The Senate voted 23-15 for the measure Republicans say became necessary after the state Supreme Court ruled two years ago that defendants had the burden of proof in pretrial self-defense immunity hearings.
Republican Sen. Dennis Baxley was a House member and bill sponsor for Florida's 2005 "stand your ground" law, and he said it was always his intention that prosecutors had to prove self-defense wasn't a factor before trying someone on violent crime charges.
"If the state believes you've committed a crime, it should always be their responsibility from beginning to end to prove you've committed a crime," Baxley said. "I'm sorry if that burden seems too heavy, but that's what we do in America. You're innocent till proven guilty."
Democrats argued that if it passes, people will be more likely to kill witnesses who might dispute a claim of self-defense.
"This bill has the unintended consequence of incentivizing shoot to kill. Dead men tell no tales," said Democratic Sen. Gary Farmer.
Democratic Sen. Audrey Gibson added, "It's a how to get away with murder bill, in my opinion."
While at least 22 states have similar laws that say people can use even deadly force to defend themselves from threats, Florida could be alone shifting the burden to prosecutors. Only four states mention burden of proof in their "stand your ground" laws - Alabama, Colorado, Georgia and South Carolina - and all place the burden on defendants.
High profile Florida shootings have created a contentious debate over the law, including the fatal shooting of unarmed black teenager Trayvon Martin by neighborhood watch volunteer George Zimmerman.
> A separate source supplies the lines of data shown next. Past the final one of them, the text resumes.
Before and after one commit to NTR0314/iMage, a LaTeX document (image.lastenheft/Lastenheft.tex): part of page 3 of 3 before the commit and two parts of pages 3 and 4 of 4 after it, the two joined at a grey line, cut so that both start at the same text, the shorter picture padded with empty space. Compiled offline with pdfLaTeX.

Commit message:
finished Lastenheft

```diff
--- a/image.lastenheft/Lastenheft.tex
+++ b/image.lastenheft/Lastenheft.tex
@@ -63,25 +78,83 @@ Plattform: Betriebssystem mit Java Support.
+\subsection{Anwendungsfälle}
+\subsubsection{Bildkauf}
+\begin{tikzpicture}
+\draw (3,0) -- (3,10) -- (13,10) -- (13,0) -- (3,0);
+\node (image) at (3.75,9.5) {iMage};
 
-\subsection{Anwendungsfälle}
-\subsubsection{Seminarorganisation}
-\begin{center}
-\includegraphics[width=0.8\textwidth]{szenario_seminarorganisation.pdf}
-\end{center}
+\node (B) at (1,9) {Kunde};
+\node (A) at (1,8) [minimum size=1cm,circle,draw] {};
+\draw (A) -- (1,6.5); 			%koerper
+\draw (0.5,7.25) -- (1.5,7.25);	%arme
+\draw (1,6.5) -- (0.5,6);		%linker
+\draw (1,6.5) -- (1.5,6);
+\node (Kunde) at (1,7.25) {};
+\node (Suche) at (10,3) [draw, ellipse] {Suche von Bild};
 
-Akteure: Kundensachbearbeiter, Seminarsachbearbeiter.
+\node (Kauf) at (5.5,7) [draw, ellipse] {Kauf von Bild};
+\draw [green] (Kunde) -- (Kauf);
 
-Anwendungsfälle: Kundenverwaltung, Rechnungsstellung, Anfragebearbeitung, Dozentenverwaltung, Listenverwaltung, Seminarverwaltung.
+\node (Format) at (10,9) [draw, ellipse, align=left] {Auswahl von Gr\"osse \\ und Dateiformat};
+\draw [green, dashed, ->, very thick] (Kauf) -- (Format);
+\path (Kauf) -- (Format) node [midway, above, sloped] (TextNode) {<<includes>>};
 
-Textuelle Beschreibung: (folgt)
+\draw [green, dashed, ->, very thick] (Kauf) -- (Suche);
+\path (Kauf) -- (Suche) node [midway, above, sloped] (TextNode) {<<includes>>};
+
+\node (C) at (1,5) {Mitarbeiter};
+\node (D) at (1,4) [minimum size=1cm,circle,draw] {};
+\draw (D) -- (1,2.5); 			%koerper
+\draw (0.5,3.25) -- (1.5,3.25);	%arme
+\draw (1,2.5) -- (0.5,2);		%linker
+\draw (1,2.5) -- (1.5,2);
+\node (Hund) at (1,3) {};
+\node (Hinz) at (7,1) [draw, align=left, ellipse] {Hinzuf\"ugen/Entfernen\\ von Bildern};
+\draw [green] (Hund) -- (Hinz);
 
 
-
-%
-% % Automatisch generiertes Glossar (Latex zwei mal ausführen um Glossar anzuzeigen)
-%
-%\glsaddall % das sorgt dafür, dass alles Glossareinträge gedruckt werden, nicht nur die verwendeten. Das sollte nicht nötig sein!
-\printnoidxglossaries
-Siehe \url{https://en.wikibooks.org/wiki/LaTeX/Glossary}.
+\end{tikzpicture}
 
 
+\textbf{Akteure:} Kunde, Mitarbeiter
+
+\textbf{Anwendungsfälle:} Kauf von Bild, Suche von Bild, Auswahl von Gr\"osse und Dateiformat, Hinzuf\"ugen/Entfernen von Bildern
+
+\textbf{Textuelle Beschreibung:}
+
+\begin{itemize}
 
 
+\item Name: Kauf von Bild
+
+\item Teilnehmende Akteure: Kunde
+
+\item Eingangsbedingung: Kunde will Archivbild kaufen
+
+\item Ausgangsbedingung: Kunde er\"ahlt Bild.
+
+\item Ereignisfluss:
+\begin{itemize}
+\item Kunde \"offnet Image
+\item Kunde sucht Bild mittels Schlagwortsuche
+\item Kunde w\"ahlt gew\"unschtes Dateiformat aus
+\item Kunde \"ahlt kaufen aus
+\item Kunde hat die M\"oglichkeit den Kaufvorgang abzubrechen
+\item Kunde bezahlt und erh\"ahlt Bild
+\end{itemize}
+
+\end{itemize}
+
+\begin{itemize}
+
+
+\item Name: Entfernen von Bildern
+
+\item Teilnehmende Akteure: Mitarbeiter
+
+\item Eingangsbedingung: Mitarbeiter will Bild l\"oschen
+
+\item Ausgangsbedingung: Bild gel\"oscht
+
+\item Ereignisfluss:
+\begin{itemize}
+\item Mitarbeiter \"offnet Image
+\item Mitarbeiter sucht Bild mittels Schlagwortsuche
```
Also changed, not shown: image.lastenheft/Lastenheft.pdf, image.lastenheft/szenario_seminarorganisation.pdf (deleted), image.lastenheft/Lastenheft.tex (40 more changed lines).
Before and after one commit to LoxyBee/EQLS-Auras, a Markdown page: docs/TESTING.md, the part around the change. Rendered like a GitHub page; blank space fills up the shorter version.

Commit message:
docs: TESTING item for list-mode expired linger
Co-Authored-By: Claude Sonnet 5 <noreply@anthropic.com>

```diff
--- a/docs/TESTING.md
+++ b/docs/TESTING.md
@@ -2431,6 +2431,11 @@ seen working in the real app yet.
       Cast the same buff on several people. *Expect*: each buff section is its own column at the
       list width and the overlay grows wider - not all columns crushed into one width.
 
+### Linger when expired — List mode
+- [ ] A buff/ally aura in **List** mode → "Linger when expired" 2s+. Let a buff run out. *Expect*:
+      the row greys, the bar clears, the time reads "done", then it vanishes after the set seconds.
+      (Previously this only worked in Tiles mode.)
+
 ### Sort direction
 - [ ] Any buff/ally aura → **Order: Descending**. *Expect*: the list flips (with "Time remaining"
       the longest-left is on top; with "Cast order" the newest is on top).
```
Zimmerman was acquitted of second-degree murder after jurors received "stand your ground" instructions.
But Republican Sen. Rob Bradley doesn't believe his bill will allow the guilty to walk free.
"If I thought for one second that this bill would encourage people to engage in criminal behavior because the bill created some sort of loophole ... I would have no part of this bill," he said. "If I thought that an otherwise guilty person would go free as a result of this bill, then I would have no part in filing this bill."
A House version has one more committee stop before it's ready for a vote by the full chamber.